Exercise brief » In the entries, find all lines that hold the word "container" and copy them.

Data shown »
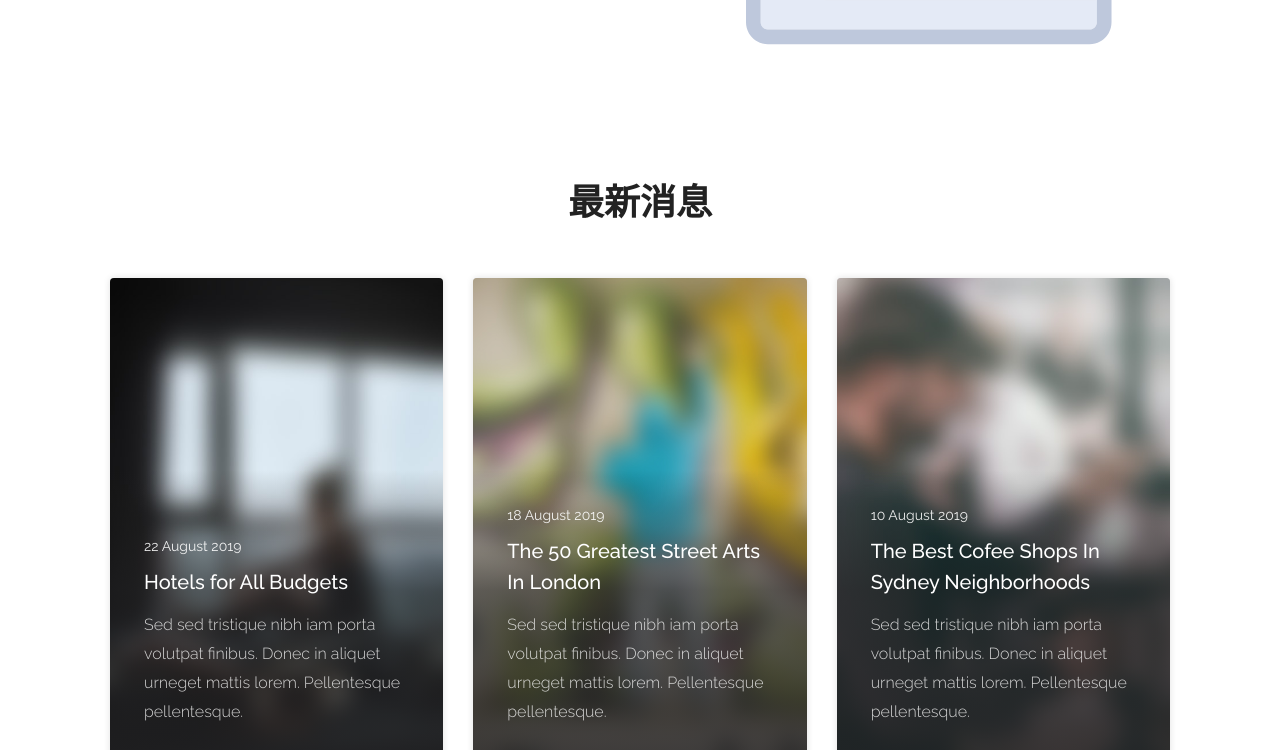
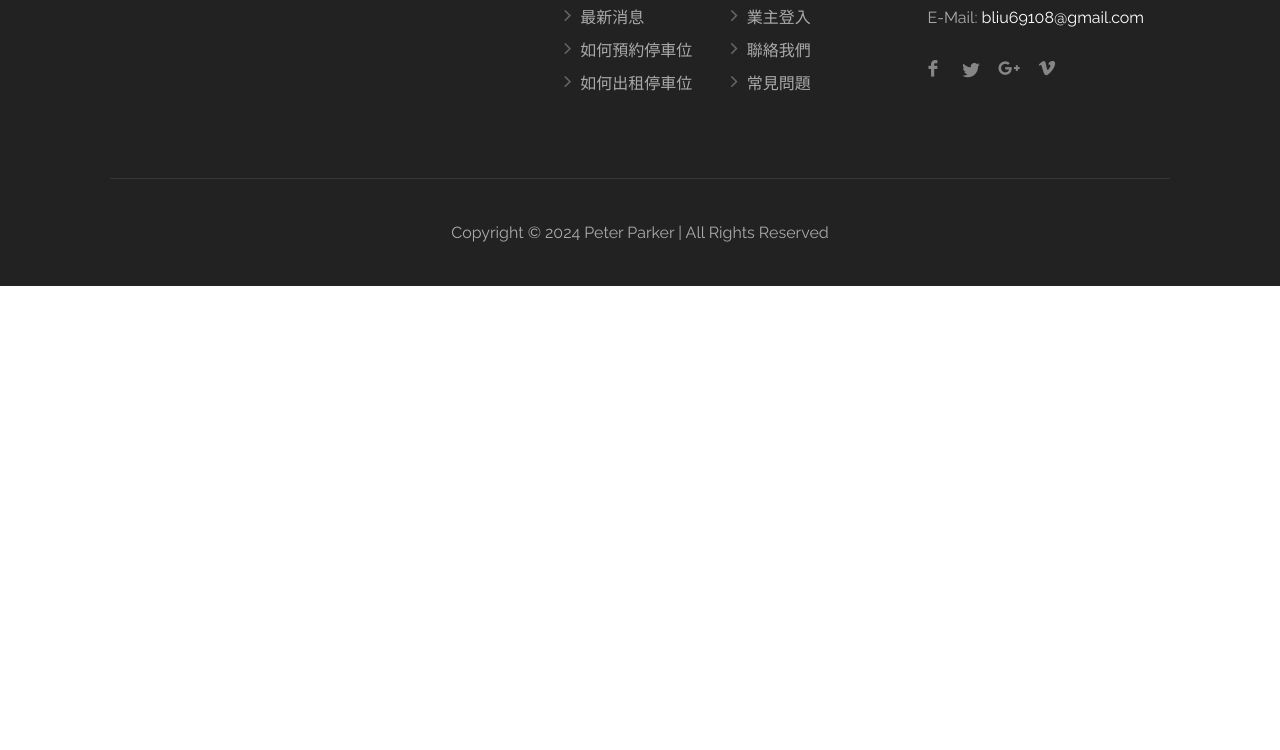
Before and after one commit to williamliu-github/PeterParker_v1.1, a plain HTML site: page frontend/index.html in a window 1280 px wide. Shown: the part 2050-2800 px from the top of the page. After the commit the page ends 2336 px from the top, so only its background shows below. Drawn offline with Linux system fonts and the light colour scheme; files whose address does not match are found by name.

Commit message:
1. parking_map link added to loing-header_change.js 2. images added to index.html

```diff
--- a/frontend/index.html
+++ b/frontend/index.html
@@ -69,10 +69,6 @@
 						</li>
 
 						<li><a>聯絡我們</a>
-							<ul>
-								<li><a href="dashboard.html">聯絡我們</a></li>
-								<li><a href="dashboard-messages.html">常見問題</a></li>
-							</ul>
 						</li>
 						<li><a href="#">業主登入</a>
 						</li>
@@ -271,7 +267,7 @@
 					<a href="#sign-in-dialog" class="button-overlay-transparent with-icon sign-in popup-with-zoom-anim">創建帳號  <i class="sl sl-icon-plus"></i></a>
 					</div>
 					<div style="display:none" id="afterLoginElement">
-						<a href="#" class="button-overlay"></i>開始預約  <i class="sl sl-icon-arrow-right"></i></a>
+						<a href="parking_map.html" class="button-overlay"></i>開始預約  <i class="sl sl-icon-arrow-right"></i></a>
 						<a href="how_to_reserve.html" class="button-overlay-transparent with-icon sign-in">如何預約</a>
 					</div>
 				</div>
@@ -308,7 +304,7 @@
 				<div class="col-lg-6 col-md-6">
 					<a href="how_to_reserve.html" class="listing-item-container compact">
 						<div class="listing-item">
-							<img src="images/listing-item-01.jpg" alt="">
+							<img src="images/index-parking-2.jpg" alt="">
 							<div class="listing-item-content">
 								<h3>如何預約停車位</h3>
 								<p class="white-text">詳細預約停車位的步驟說明</p>
@@ -323,7 +319,7 @@
 				<div class="col-lg-6 col-md-6">
 					<a href="listings-single-page.html" class="listing-item-container compact">
 						<div class="listing-item">
-							<img src="images/listing-item-02.jpg" alt="">
+							<img src="images/index-parking.jpg" alt="">
 							<div class="listing-item-details">
 							</div>
 							<div class="listing-item-content">
@@ -343,7 +339,7 @@
 <div class="container margin-top-80">
 	<div class="row align-items-center justify-content-between">
 		<div class="col-md-5">
-				<img src="images/image_placeholder.svg" style="width: 100%;" alt="">
+				<img src="images/index-reserve-anytime.jpg" style="width: 100%;" alt="">
 		</div>
 		<div class="col-md-2"></div>
 		<div class="col-md-5 ">
@@ -369,85 +365,11 @@
 		</div>
 		<div class="col-md-2"></div>
 		<div class="col-md-5">
-			<img src="images/image_placeholder.svg" style="width: 100%;" alt="">
+			<img src="images/index-earn-money.jpg" style="width: 100%;" alt="">
 	</div>
 	</div>
 </div>
 
-
-<!-- Recent Blog Posts -->
-<section class="fullwidth margin-top-0 padding-top-75 padding-bottom-75" data-background-color="#fff">
-	<div class="container">
-
-		<div class="row">
-			<div class="col-md-12">
-				<h1 class="headline centered margin-bottom-55">
-					<strong class="headline">最新消息</strong>
-				</h1>
-			</div>
-		</div>
-
-		<div class="row">
-			<!-- Blog Post Item -->
-			<div class="col-md-4">
-				<a href="pages-blog-post.html" class="blog-compact-item-container">
-					<div class="blog-compact-item">
-						<img src="images/blog-compact-post-01.jpg" alt="">
-						<div class="blog-compact-item-content">
-							<ul class="blog-post-tags">
-								<li>22 August 2019</li>
-							</ul>
-							<h3>Hotels for All Budgets</h3>
-							<p>Sed sed tristique nibh iam porta volutpat finibus. Donec in aliquet urneget mattis lorem. Pellentesque pellentesque.</p>
-						</div>
-					</div>
-				</a>
-			</div>
-			<!-- Blog post Item / End -->
-
-			<!-- Blog Post Item -->
-			<div class="col-md-4">
-				<a href="pages-blog-post.html" class="blog-compact-item-container">
-					<div class="blog-compact-item">
-						<img src="images/blog-compact-post-02.jpg" alt="">
-						<div class="blog-compact-item-content">
-							<ul class="blog-post-tags">
-								<li>18 August 2019</li>
-							</ul>
-							<h3>The 50 Greatest Street Arts In London</h3>
-							<p>Sed sed tristique nibh iam porta volutpat finibus. Donec in aliquet urneget mattis lorem. Pellentesque pellentesque.</p>
-						</div>
-					</div>
-				</a>
-			</div>
-			<!-- Blog post Item / End -->
-
-			<!-- Blog Post Item -->
-			<div class="col-md-4">
-				<a href="pages-blog-post.html" class="blog-compact-item-container">
-					<div class="blog-compact-item">
-						<img src="images/blog-compact-post-03.jpg" alt="">
-						<div class="blog-compact-item-content">
-							<ul class="blog-post-tags">
-								<li>10 August 2019</li>
-							</ul>
-							<h3>The Best Cofee Shops In Sydney Neighborhoods</h3>
-							<p>Sed sed tristique nibh iam porta volutpat finibus. Donec in aliquet urneget mattis lorem. Pellentesque pellentesque.</p>
-						</div>
-					</div>
-				</a>
-			</div>
-			<!-- Blog post Item / End -->
-
-			<div class="col-md-12 centered-content">
-				<a href="pages-blog.html" class="button border margin-top-10">查看更多</a>
-			</div>
-
-		</div>
-
-	</div>
-</section>
-<!-- Recent Blog Posts / End -->
 
 
 <!-- Footer
@@ -481,7 +403,7 @@
 			<div class="col-md-3  col-sm-12">
 				<h4>聯絡我們</h4>
 				<div class="text-widget">
-					E-Mail:<span> <a href="#">liuheng0320@gmail.com</a> </span><br>
+					E-Mail:<span> <a href="#">bliu69108@gmail.com</a> </span><br>
 				</div>
 
 				<ul class="social-icons margin-top-20">
--- a/frontend/scripts/login-header-change.js
+++ b/frontend/scripts/login-header-change.js
@@ -71,7 +71,7 @@ document.addEventListener("DOMContentLoaded", function () {
 						<ul>
 							<li><a href="user_center.html"><i class="sl sl-icon-settings"></i>會員中心</a></li>
 							<li><a href="user_profile.html"><i class="sl sl-icon-user"></i>個人資料</a></li>
-							<li><a href="parking_map_order.html"><i class="sl sl-icon-control-play"></i>開始預約</a></li>
+							<li><a href="parking_map.html"><i class="sl sl-icon-control-play"></i>開始預約</a></li>
 						</ul>
 					</div>
 					<a href="index.html" id="logout_btn" class="button border with-icon" onclick="localStorage.removeItem('peterParkerToken'); localStorage.removeItem('userId');"></i>會員登出</a>
```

Result »
 					<a href="how_to_reserve.html" class="listing-item-container compact">
 					<a href="listings-single-page.html" class="listing-item-container compact">
 <div class="container margin-top-80">
-	<div class="container">
-				<a href="pages-blog-post.html" class="blog-compact-item-container">
-				<a href="pages-blog-post.html" class="blog-compact-item-container">
-				<a href="pages-blog-post.html" class="blog-compact-item-container">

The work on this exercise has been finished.